  1. Miranda Indrigo

    Very interesting. I’d love to hear your take on a parent’s response to when their child is experimenting with power. My daughter (4) and niece (5) are good friends, but often try to assert power with each other. As a parent, what do you suggest we do? Is it a parent’s place to get involved when we see power struggles at hand? And if so, how do you advise handling it?

    Reply
  2. Alyson Schafer

    Hi Miranda, I would show the children skills to resolve their issues without asserting power. I would also comment on how well they get along when they do, and remind them of other solutions they had that worked. I do watch to ensure that each child stays within boundaries. For example – if one child TELLS the other child where to sit at a table, I would intervene and say “that is not your choice to make, its your cousins. She is capable of deciding for herself”. If you give me a specific situation, I can help more. Thanks for engaging in this important discussion. Alyson

    Reply
  3. lean smith
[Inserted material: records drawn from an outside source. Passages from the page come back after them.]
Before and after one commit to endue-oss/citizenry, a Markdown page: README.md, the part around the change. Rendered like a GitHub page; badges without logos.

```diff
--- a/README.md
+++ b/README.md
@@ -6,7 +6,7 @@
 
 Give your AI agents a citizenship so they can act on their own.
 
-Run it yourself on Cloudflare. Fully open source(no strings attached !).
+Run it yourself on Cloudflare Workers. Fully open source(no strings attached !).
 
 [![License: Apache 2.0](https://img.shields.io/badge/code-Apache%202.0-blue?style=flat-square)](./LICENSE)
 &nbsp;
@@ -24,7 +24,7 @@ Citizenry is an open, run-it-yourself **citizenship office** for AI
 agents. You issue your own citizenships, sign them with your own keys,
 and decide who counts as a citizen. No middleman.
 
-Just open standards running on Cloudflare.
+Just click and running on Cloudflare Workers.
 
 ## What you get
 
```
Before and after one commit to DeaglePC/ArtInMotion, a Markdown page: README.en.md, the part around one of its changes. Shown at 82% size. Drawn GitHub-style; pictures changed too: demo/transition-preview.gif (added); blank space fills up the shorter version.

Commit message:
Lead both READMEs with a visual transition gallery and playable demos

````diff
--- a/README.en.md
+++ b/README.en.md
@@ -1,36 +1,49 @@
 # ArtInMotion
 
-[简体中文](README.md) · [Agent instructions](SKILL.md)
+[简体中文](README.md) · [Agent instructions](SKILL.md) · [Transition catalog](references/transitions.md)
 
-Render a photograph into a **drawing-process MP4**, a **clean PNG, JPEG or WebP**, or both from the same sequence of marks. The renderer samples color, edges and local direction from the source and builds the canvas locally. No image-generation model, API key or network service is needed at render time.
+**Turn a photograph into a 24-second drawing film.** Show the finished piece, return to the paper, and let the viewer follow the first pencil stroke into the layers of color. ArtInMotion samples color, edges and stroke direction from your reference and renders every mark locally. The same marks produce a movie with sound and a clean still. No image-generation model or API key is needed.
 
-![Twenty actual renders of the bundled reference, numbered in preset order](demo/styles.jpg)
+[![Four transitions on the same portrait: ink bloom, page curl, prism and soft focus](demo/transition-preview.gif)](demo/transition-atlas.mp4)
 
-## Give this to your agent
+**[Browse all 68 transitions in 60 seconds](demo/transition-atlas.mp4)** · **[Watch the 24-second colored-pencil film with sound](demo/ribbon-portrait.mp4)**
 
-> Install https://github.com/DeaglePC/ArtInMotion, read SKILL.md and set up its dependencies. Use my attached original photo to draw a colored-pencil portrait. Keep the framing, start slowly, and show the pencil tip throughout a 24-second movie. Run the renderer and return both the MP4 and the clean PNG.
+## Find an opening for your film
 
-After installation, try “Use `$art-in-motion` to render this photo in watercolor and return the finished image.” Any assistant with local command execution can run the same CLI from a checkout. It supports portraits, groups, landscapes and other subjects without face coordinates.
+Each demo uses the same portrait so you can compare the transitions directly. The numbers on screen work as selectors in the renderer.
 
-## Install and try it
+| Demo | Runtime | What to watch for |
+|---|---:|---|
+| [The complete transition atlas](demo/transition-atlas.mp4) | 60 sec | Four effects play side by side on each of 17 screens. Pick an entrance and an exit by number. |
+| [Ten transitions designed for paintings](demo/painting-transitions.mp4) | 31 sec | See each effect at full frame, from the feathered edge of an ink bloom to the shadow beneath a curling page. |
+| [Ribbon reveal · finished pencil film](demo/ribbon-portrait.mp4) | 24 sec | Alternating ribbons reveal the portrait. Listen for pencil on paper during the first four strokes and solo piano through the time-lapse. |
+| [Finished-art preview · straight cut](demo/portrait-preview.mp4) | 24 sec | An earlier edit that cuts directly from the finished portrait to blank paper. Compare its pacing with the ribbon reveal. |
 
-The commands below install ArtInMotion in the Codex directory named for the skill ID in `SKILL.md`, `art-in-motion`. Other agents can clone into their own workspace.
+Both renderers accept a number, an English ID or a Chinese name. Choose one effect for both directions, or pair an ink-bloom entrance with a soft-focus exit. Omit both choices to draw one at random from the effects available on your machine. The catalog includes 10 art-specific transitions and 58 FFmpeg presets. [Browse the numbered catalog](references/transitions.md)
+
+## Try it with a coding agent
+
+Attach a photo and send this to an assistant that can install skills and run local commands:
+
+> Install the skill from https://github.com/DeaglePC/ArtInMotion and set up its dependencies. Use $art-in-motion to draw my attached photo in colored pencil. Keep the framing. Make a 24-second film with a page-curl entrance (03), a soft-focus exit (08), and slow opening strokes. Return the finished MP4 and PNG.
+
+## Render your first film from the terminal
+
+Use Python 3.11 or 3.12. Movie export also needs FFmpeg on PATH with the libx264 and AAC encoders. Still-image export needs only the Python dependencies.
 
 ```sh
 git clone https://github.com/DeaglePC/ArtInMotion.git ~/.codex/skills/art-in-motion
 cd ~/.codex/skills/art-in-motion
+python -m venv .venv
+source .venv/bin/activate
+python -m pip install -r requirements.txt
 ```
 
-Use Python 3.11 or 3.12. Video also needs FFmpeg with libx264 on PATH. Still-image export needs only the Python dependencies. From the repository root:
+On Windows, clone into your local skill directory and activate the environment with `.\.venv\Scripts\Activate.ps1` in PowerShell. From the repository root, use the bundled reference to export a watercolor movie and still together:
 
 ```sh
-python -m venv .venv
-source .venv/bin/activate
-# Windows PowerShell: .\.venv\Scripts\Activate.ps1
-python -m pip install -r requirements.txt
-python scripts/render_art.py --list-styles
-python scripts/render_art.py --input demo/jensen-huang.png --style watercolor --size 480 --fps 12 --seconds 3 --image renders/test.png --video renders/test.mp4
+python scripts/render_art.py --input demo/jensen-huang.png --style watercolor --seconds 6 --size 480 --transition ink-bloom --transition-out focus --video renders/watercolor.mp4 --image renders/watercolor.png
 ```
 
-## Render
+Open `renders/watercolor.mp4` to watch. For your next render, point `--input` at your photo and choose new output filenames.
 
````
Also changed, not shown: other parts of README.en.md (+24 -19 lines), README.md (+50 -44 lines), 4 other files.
    Bullying bothers everyone and not just the kids who are getting picked on. Bullying can make school a place of fear and can lead to more violence and more stress for everyone. Some bullies threaten people or try to make them do things they don’t want to do. However there are some strategies to somehow avoid this situation. Like hold the anger. It’s natural to get upset by the bully, but that’s what bullies thrive on. It makes them feel more powerful. Practice not reacting by crying or looking red or upset. It takes a lot of practice, but it’s a useful skill for keeping off of a bully’s radar. Or provide them an extra protection like what I am using right with my son. Thanks to my sister who introduced me this mobile application for safety and protection that includes bullying. Just pressing a button it can notify and alert friends, family and myself. If needed, the call will be routed to the nearest 911 dispatch. Protect your child with by only using your mobile phones. Just click on my name and it will direct you to safekidzone website.

    Reply
  4. lean smith

    Bullying bothers everyone and not just the kids who are getting picked on. Bullying can make school a place of fear and can lead to more violence and more stress for everyone. Some bullies threaten people or try to make them do things they don’t want to do. However there are some strategies to somehow avoid this situation. Like hold the anger. It’s natural to get upset by the bully, but that’s what bullies thrive on. It makes them feel more powerful. Practice not reacting by crying or looking red or upset. It takes a lot of practice, but it’s a useful skill for keeping off of a bully’s radar. Or provide them an extra protection like what I am using right with my son. Thanks to my sister who introduced me this mobile application for safety and protection that includes bullying. Just pressing a button it can notify and alert friends, family and myself. If needed, the call will be routed to the nearest 911 dispatch. Protect your child anytime and anywhere by only using your mobile phones.

    Reply
  5. lean smith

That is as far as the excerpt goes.